- What is needed -
Among the records below, find each line bearing the word "export" and copy it.

:::

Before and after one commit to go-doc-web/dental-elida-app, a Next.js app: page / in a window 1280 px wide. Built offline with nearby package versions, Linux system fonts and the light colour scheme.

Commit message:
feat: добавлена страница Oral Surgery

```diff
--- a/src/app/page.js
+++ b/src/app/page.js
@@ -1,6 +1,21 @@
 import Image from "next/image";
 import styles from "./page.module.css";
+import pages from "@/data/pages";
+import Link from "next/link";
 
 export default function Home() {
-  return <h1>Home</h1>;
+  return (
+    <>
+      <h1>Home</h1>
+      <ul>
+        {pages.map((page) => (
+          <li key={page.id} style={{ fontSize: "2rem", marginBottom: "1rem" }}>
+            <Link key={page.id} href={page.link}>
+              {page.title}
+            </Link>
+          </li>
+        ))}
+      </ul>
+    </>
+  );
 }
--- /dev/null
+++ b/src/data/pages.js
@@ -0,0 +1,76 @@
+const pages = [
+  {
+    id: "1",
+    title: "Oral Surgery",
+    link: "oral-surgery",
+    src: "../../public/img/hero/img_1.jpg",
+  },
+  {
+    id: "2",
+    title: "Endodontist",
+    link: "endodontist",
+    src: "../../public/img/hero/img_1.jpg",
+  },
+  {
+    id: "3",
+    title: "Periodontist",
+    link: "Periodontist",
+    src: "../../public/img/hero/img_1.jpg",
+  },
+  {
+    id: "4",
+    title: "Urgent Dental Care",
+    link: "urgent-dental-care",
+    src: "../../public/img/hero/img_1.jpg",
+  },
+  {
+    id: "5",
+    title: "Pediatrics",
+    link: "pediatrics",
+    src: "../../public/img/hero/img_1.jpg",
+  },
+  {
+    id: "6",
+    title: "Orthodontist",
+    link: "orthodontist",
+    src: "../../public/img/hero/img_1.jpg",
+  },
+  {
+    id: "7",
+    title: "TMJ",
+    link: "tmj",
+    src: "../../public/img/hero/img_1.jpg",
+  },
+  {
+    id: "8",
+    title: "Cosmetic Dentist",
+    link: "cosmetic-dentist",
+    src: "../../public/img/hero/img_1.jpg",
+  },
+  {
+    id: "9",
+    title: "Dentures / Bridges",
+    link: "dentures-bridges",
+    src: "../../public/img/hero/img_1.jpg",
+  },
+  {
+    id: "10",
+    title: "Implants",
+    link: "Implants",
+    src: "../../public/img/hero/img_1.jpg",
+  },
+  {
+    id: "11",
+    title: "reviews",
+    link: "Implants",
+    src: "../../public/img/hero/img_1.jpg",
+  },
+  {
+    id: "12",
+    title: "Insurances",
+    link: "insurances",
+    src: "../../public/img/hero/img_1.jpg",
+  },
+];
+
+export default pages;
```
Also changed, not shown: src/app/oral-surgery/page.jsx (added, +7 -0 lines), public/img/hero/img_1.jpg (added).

:::

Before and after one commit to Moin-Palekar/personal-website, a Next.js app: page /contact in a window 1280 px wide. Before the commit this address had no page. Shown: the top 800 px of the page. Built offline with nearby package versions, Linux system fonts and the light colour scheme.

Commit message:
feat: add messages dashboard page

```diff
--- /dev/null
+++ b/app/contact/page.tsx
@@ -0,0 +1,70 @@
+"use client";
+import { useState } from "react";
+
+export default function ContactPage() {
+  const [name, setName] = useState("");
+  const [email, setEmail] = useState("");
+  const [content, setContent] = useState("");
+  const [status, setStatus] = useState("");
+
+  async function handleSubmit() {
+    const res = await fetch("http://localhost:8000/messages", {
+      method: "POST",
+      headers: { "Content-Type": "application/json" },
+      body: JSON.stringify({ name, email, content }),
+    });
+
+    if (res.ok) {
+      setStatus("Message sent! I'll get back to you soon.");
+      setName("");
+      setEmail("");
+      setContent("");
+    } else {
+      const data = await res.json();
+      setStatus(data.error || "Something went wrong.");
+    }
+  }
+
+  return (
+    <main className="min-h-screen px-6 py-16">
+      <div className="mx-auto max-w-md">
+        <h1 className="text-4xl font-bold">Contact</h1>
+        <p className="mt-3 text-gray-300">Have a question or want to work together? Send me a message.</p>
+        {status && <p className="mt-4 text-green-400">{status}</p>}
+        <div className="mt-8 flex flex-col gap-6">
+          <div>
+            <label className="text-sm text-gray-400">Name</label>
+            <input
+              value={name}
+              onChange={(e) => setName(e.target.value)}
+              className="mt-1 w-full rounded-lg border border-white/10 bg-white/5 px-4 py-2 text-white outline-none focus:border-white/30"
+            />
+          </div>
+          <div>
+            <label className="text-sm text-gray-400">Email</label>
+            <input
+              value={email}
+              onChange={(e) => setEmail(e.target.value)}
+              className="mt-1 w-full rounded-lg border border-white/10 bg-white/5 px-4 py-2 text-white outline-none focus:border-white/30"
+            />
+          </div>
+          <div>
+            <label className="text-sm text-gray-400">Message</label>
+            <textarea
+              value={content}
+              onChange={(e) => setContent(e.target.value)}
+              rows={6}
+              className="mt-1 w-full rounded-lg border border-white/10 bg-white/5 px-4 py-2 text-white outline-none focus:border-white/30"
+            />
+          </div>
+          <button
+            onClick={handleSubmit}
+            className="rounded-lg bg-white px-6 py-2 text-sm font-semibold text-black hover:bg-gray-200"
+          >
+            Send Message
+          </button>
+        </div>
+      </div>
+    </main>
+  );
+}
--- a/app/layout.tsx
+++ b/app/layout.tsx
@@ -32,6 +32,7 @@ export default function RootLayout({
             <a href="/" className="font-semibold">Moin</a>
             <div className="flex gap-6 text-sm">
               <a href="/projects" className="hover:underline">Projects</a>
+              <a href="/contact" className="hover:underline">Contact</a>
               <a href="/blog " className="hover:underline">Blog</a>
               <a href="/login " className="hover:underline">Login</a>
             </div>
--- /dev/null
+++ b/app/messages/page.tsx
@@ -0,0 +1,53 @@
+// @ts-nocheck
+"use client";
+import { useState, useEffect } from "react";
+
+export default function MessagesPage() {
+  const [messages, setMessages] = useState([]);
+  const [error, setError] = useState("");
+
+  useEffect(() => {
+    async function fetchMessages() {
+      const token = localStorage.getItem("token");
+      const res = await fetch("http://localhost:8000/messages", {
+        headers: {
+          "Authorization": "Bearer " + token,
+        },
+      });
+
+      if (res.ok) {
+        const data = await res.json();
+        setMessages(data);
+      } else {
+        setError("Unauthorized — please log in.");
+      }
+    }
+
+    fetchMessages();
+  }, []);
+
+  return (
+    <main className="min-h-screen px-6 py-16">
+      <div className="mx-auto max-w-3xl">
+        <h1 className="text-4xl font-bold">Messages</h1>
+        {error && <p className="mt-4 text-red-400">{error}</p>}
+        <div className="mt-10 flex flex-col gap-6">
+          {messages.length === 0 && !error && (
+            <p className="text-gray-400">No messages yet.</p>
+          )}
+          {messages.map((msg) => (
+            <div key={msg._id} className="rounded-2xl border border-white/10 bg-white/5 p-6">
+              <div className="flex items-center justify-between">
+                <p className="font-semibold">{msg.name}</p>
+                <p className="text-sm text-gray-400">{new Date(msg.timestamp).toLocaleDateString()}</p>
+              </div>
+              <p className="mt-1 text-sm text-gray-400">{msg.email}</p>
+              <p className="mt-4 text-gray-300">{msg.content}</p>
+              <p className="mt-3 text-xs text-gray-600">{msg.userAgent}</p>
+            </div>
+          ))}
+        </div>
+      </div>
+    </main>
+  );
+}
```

:::

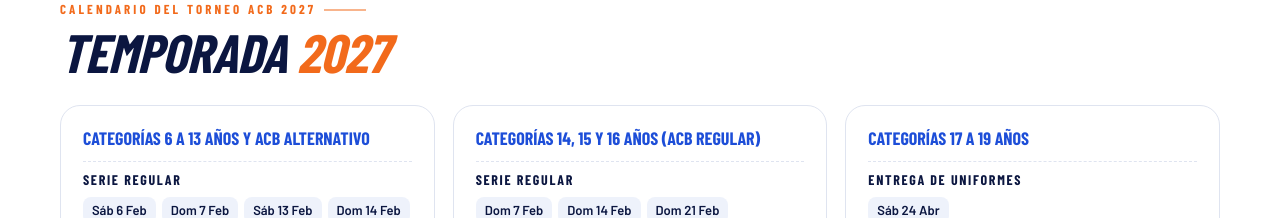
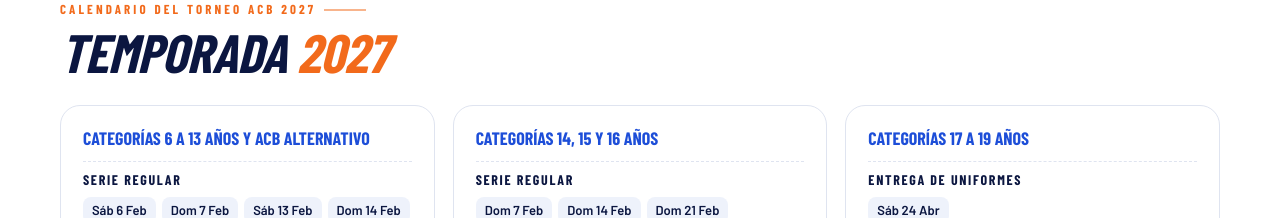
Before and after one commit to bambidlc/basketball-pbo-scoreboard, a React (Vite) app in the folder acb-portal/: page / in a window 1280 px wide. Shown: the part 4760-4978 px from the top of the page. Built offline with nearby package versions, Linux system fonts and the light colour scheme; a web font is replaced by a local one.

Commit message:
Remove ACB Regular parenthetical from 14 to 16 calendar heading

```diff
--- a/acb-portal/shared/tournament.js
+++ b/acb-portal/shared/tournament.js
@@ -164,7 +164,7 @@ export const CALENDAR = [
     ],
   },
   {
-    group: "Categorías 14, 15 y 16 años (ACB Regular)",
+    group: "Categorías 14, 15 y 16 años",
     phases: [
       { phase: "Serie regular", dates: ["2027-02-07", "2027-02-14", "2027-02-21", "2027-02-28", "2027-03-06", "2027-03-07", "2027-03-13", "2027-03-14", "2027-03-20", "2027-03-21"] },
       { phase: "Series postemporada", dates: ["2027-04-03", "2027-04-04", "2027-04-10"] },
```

:::

- Exercise response -
 export default function Home() {
+export default pages;
+export default function ContactPage() {
@@ -32,6 +32,7 @@ export default function RootLayout({
+export default function MessagesPage() {
@@ -164,7 +164,7 @@ export const CALENDAR = [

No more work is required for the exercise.